Bruce Springsteen has always been a great story-teller. During his concerts in the mid to late 70s, we all looked forward to his “fabled monologs” that casually made their way into the middle of songs. I always felt cheated if I didn’t get at least two good stories at each show. These tall tales for the most part were about “growing up” (e.g. Catholic school, his paternal relationship, meeting his sax player, Clarence Clemons) and required the listener to try and dissect fact from fiction. So, I found it most fitting that in his current Broadway show, the first song played, and the one that set the tone for the evening, was “Growin’ Up” from his 1973 debut LP.
Springsteen on Broadway began in October 2017, and after three extensions, will finally come to an end this December 15th, the same night when it can be seen in its entirety from a special show recorded for Netflix. The show I saw was number 175 out of a whopping total of 236 performances. Liking to boast of never having held a real job, this last year was perhaps the most rigorous work schedule that the Boss has ever had to adhere to.

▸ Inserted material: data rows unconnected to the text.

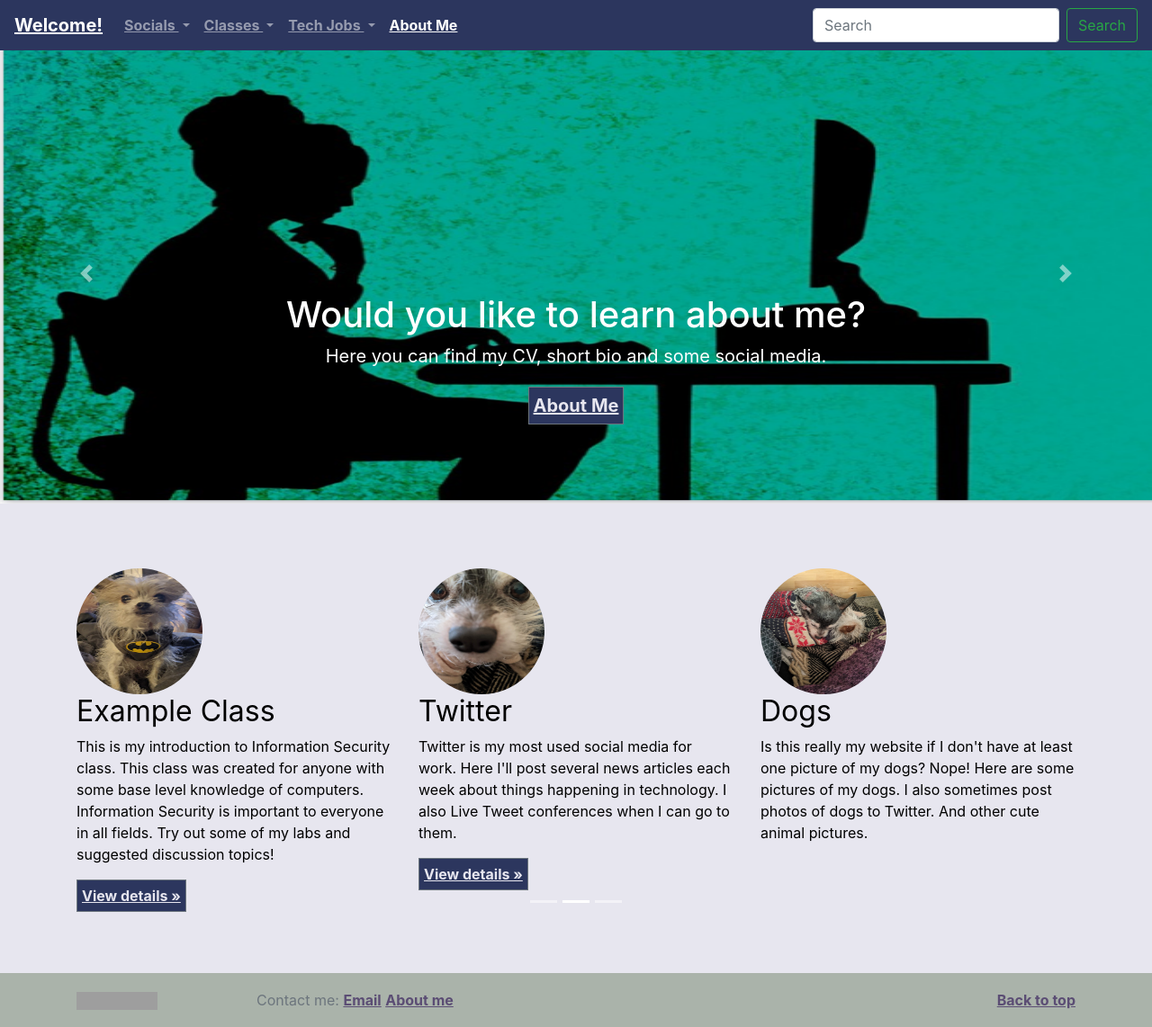
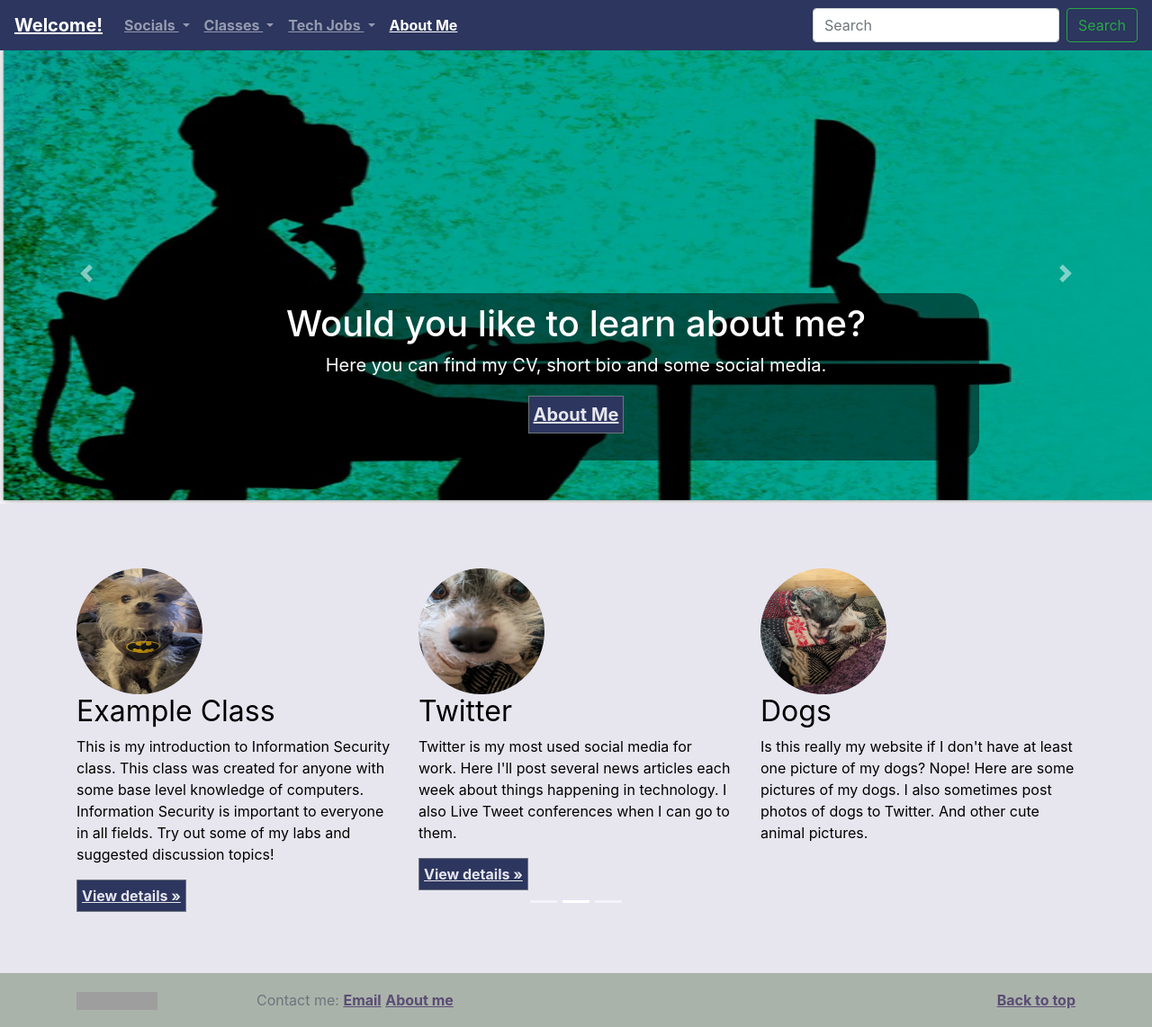
Before and after one commit to aholdengouveia/aholdengouveia.github.io, a Jekyll site: the page built from index.html, in a window 1280 px wide and 1142 px high. Shown: the whole window at 90% size. Built offline with Jekyll 4.4.1, drawn with Linux system fonts in a browser that asks for light colours; nearby versions of some CDN libraries; grey boxes are pictures that could not be loaded.

Commit message:
updated to make text more readable

```diff
--- a/css/stylesheet.css
+++ b/css/stylesheet.css
@@ -45,7 +45,7 @@ body {
 }
 
 
-  /*jumbotron is the wide header being used on the courses and materials page
+  /*jumbotron is the wide header used to call out page titles and blurbs
   */
 .jumbotron {
     padding-top: 6rem;
@@ -186,6 +186,19 @@ body {
   position:absolute;
 }
 
+.image-overlay{
+  background: rgba(255, 255, 255, 0.5);
+  padding: 10px;
+  border-radius: 25px;
+
+}
+.dk-image-overlay{
+  background: rgba(0, 0, 0, 0.5);
+  padding: 10px;
+  border-radius: 25px;
+
+}
+
 /*Sticky footer*/
 .footer {
     position: fixed;
--- a/index.html
+++ b/index.html
@@ -21,7 +21,7 @@ layout: default
           <div class="carousel-item active">
             <img class="first-slide" src="/images/styalizedtechnology.jpg" alt="Silouette of a woman in front of a computer">
             <div class="container">
-              <div class="carousel-caption text-left">
+              <div class="carousel-caption text-left dk-image-overlay">
                 <h1>Are you Interested in my classes?</h1>
                 <p>Here you can find materials for classes I've made you might find interesting</p>
                 <p><a class="btn btn-lg btn-secondary" href="classes.html" role="button">Classes!</a></p>
@@ -32,7 +32,7 @@ layout: default
           <div class="carousel-item">
             <img class="second-slide" src="/images/WomanComputerSilouette.png" alt="woman in front of computer silouette">
             <div class="container">
-              <div class="carousel-caption">
+              <div class="carousel-caption dk-image-overlay">
                 <h1>Would you like to learn about me?</h1>
                 <p>Here you can find my CV, short bio and some social media.</p>
                 <p><a class="btn btn-lg btn-secondary" href="cv.html" role="button">About Me</a></p>
@@ -43,7 +43,7 @@ layout: default
           <div class="carousel-item">
             <img class="third-slide" src="/images/dkbackgroundwithlights.jpg" alt="Picutre of a gasmask on a grey background with smoke">
             <div class="container">
-              <div class="carousel-caption text-right">
+              <div class="carousel-caption text-right dk-image-overlay">
                 <h1>Follow me on Social Media?</h1>
                 <p>Here you can find my YouTube channel, GitHub, Twitter, and my LinkedIn that is sad and empty because I have tenure and I'm not looking for a job</p>
                 <p><a class="btn btn-lg btn-secondary" href="socials.html" role="button">Social Media</a></p>
```
Also changed, not shown: images/mirror-reflection.jpg (added), 4 other files.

When the shows were first announced, yours truly was quite dismayed at the exorbitant ticket prices for this theatrical run that undoubtedly made Mr. Springsteen the richest man in South Jersey, if he wasn’t so already. I initially balked, but when the chance to buy tickets arose I gave in realizing that this would be a lifelong regret if I didn’t go. Despite my rabid fanaticism for Springsteen and his music (over 60 concerts since 1975), Ticketmaster surely didn’t respect who I was, and in what sounds like a bad day in baseball, I went “0 for 4” in the ticket lotteries. If it wasn’t for a lucky old friend who got the chance, but didn’t want to spring for the cash, I probably would have passed on paying scalper prices.
But, fortunately I got a ticket and went, and I am quite glad that I did. Outside of a vacation, I can’t say that I ever spent $600 to do anything in my life. However, when all was said and done, in the moment, the thrill and enjoyment of seeing my musical hero up close in this intimate 960-seat theater seemed like it was worth every penny.
My friend and I arrived at the show right before the 7pm door-opening just in time to see Bruce arrive at the theatre in a black chauffeur-driven SUV. By then, 48th Street was packed with fans looking for a glimpse of the man including those lucky few who got prime positions at the stage door barriers to try for an autograph. After the show, there was a similar scene with Bruce exiting no less than 15 minutes after the show to sign a few more records and wave to the crowd from the running board of the SUV.
There were metal detectors and a light search of bags on the way in, but I think we all knew better that this was a show to keep your camera phone in your pocket. The warnings were given, and who’d want to risk getting booted from the show after having made such a large financial investment. And, that certainly was another wonderful aspect of this show, the endearing silence and respect Bruce received from his audience. (We were however allowed to take photos when the lights went up during Bruce’s bow, and he sure did his best to mug it up for us!)
Clinging to the edge of my seat, I was totally mesmerized with Bruce, his tales and his music. Billed as running 2 hours and 20 minutes, it ran about 20 minutes over to no one’s dismay. Overall, it was quite refreshing that the stories were in no way a rehash of his recent book—the spoken material was mostly all new stuff. But, the real magic was how the songs thematically fit in so well. Each song also carried an air about them that made them feel much more than just songs. The best analogy I could come up with is ironically comparing them to songs in a Broadway musical. At times, they felt more like an extension of the dialog rather than just simply music.
However, that’s not to say that Springsteen was not performing at his best. He played the acoustic guitar piano, and harmonica sounding just like the Bruce of old. However, at times he would sing certain lines slower for emphasis to reinforce their relevance to where he was going with his story. I was also quite pleased that I got to see Patti Scialfa join Bruce for two songs which is something that happens more so than not, but not every night.
So, was it really worth the mega-bucks I paid for my ticket? Frankly, I’m still struggling with why the ticket prices needed to be so high. But, despite initially wanting to pass on this show for that reason, in the end I simply realized that as a long-time Springsteen fan, this was something that I just could not miss, and I’m sure glad I changed my mind and went.
- Growin’ Up
- My Hometown
- My Father’s House
- The Wish
- Thunder Road
- The Promised Land
- Born in the U.S.A.
- Tenth Avenue Freeze-Out
- Tougher Than the Rest (with Patti Scialfa)
- Brilliant Disguise (with Patti Scialfa)
- The Ghost of Tom Joad
- The Rising
- Dancing in the Dark
- Land of Hope and Dreams
- Born to Run